::: Dataset records :::

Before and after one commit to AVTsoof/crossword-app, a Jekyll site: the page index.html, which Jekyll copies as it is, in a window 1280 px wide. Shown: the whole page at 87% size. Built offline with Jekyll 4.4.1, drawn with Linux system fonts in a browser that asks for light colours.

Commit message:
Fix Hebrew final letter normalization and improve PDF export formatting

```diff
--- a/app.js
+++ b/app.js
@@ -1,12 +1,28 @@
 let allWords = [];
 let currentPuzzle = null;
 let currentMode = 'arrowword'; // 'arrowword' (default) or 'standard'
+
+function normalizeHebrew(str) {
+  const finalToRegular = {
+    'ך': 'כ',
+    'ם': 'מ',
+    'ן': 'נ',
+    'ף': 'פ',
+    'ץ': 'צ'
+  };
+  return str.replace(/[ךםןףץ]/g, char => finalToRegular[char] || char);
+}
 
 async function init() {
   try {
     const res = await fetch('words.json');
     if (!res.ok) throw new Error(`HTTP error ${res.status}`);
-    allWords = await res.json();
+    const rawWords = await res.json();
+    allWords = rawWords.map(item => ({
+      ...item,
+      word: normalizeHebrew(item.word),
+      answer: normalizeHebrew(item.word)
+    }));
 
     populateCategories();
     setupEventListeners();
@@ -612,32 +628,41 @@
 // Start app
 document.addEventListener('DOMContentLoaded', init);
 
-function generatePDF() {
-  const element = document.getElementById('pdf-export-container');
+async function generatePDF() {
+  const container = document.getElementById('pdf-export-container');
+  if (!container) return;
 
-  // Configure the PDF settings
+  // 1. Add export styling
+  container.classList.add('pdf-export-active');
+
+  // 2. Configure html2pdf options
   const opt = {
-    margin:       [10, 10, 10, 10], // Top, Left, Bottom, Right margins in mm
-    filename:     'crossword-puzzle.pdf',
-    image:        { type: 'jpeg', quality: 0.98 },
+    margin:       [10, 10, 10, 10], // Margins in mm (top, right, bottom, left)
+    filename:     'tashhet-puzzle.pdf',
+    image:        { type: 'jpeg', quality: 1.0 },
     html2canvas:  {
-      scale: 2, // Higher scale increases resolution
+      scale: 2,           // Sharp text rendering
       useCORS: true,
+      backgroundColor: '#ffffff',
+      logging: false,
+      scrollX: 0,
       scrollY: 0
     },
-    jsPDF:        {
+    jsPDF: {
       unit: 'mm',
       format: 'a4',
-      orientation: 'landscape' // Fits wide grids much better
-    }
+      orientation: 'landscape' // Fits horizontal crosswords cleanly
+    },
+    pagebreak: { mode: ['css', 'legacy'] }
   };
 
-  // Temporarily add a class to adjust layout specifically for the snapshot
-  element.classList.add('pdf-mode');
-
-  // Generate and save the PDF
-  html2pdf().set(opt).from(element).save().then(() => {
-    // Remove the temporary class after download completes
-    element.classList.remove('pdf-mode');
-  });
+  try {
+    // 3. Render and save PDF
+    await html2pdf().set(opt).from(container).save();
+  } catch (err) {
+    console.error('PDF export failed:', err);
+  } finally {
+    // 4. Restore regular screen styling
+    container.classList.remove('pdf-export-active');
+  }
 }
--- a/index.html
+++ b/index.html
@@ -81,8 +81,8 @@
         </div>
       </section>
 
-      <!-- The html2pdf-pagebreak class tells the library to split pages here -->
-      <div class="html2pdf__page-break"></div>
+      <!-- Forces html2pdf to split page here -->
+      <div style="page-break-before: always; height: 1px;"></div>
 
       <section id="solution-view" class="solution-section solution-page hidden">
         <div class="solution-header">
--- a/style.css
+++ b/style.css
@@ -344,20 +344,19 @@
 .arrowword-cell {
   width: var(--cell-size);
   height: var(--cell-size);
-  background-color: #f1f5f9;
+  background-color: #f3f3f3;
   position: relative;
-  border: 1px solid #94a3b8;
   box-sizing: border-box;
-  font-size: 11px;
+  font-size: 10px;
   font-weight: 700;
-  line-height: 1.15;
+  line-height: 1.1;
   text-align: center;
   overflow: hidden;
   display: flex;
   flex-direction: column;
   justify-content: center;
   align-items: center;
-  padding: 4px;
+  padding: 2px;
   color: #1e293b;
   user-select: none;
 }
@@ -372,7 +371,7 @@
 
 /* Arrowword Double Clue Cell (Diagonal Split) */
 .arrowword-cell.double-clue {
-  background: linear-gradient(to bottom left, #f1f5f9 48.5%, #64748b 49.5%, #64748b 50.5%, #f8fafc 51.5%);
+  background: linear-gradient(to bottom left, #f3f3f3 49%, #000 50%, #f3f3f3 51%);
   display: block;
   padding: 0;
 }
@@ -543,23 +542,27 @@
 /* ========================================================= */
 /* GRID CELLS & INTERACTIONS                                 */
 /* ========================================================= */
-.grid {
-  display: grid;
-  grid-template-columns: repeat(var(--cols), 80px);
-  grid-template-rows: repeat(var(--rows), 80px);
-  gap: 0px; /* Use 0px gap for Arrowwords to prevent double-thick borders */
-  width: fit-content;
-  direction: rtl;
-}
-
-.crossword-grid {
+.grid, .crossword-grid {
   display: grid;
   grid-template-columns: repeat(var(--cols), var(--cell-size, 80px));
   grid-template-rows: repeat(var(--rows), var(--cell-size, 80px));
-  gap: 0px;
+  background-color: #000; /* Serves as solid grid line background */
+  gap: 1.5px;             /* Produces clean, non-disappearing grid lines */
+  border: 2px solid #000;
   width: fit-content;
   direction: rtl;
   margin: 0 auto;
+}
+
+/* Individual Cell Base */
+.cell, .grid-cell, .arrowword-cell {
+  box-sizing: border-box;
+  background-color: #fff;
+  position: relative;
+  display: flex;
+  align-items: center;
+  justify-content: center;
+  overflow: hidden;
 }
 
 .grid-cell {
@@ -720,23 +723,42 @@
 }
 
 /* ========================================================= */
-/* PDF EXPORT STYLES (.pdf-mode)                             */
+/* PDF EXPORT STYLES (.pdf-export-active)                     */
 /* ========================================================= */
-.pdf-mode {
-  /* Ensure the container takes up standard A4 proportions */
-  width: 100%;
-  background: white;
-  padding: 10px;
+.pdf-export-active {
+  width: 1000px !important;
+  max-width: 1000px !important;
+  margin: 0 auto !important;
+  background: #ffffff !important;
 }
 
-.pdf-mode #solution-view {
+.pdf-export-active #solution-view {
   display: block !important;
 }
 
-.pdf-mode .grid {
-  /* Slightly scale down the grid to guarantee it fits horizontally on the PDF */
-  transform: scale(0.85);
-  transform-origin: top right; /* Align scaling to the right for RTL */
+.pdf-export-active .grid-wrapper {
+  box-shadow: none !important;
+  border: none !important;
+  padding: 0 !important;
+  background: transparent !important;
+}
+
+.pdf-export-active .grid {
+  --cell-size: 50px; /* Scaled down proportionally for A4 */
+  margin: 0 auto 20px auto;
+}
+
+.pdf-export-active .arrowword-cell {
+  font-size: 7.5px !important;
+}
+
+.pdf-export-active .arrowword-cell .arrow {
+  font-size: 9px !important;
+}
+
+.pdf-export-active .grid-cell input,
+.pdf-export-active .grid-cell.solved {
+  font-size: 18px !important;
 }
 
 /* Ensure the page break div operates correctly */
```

:::

→ **Problem requirements**
Extract all lines from the data in which "margin" is found.

→ **Answer section**
-    margin:       [10, 10, 10, 10], // Top, Left, Bottom, Right margins in mm
+    margin:       [10, 10, 10, 10], // Margins in mm (top, right, bottom, left)
   margin: 0 auto;
+  margin: 0 auto !important;
+  margin: 0 auto 20px auto;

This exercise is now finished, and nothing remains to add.